ITO, Indium Tin Oxide
Typically 90% In₂O₃, 10% SnO₂ by weight, density ≈7140 kg/m³ , bulk resistivity 1e-5 Ω-m . So ITO is 75% indium by weight, and the density of indium in ITO films is 5300 kg/m³. A 1Ω/□ sheet of ITO is 10μm thick and uses 53 g/m² of indium. At $520/kg (year end 2012) this is $28/m² .
For comparison, the bulk resistivity of aluminum is 2.8e-8 Ω-m, and the density is 2700 kg/m³. A 1Ω/□ sheet of Al is 28nm thick and uses 76μg/m² of aluminum. At $2/kg (year end 2012) this is $1.5e-4/m², about 200,000 times cheaper than ITO, and 1 million times lighter.
AZO, Aluminum Zinc Oxide

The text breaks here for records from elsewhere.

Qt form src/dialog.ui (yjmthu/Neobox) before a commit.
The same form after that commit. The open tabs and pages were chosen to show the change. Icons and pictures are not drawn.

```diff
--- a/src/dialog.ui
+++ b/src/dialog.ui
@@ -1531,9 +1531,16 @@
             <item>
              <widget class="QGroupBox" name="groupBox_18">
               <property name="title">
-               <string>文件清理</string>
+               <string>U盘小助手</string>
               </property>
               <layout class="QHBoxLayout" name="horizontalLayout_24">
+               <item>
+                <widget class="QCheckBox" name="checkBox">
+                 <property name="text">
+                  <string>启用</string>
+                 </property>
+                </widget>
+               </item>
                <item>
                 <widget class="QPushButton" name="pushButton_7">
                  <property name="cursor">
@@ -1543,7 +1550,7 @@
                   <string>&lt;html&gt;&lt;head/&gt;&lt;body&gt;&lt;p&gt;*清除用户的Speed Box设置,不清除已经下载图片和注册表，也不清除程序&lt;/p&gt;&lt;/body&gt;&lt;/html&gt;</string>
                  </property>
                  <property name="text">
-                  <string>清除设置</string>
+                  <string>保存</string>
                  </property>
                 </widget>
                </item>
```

Aluminum Zinc Oxide is difficult to pattern, and is damaged by moisture, but is far cheaper than ITO. There is no moisture in the vacuum of space, and front-side solar cell patterns can be large planes without fine linewidth features. According to Park et. al. (Figure 5), the resistivity of AZO (2% Al) in 450nm films is less than 2e-6 Ω-m and the transmittance greater than 90% when prepared with high temperature RF magnetron sputtering. If the material is that good, it is surprising that it hasn't completely replaced expensive, higher resistivity ITO. More study needed!

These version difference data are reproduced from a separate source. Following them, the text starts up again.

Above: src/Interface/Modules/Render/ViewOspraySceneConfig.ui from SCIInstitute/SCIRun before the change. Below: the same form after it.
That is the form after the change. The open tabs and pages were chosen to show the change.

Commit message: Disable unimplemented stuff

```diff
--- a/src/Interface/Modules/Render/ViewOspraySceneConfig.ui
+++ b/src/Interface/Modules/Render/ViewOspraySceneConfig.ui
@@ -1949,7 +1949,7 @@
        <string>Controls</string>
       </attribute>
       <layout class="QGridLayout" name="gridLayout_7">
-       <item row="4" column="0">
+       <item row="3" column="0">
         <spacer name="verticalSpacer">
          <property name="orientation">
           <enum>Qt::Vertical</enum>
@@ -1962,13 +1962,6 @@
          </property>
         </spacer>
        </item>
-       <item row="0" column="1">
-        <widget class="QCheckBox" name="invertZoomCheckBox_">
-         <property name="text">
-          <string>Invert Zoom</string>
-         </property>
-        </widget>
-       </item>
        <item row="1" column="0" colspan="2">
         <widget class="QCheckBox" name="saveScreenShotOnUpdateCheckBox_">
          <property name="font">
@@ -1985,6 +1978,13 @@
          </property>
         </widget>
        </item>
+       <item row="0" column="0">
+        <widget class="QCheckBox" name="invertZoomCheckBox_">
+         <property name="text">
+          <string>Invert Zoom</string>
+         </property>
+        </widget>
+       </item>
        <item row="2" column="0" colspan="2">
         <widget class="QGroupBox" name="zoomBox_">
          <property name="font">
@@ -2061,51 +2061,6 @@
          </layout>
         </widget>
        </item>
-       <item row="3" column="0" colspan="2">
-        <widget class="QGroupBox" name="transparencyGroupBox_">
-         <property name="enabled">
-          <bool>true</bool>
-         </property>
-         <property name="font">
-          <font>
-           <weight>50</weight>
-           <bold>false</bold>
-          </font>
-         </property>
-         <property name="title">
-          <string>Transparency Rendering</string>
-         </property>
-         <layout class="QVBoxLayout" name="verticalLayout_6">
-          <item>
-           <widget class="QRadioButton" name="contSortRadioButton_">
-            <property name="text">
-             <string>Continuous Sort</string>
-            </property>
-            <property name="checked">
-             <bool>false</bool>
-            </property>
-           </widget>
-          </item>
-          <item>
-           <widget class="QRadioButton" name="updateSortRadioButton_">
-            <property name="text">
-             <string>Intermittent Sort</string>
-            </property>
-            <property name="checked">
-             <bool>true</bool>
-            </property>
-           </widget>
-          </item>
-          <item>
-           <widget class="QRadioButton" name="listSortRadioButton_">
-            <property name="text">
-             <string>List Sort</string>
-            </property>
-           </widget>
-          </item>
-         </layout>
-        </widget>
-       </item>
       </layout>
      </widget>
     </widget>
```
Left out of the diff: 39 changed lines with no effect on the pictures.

Alternatives to low resistivity front-side conductors
In the vacuum of space, the sun is a highly collimated source half a degree wide. Sunlight can be slightly focused by cylindrical glass microlenses onto narrow ( < 1mm? ) strips of InP, with fat aluminum conductors in the gaps between the strips.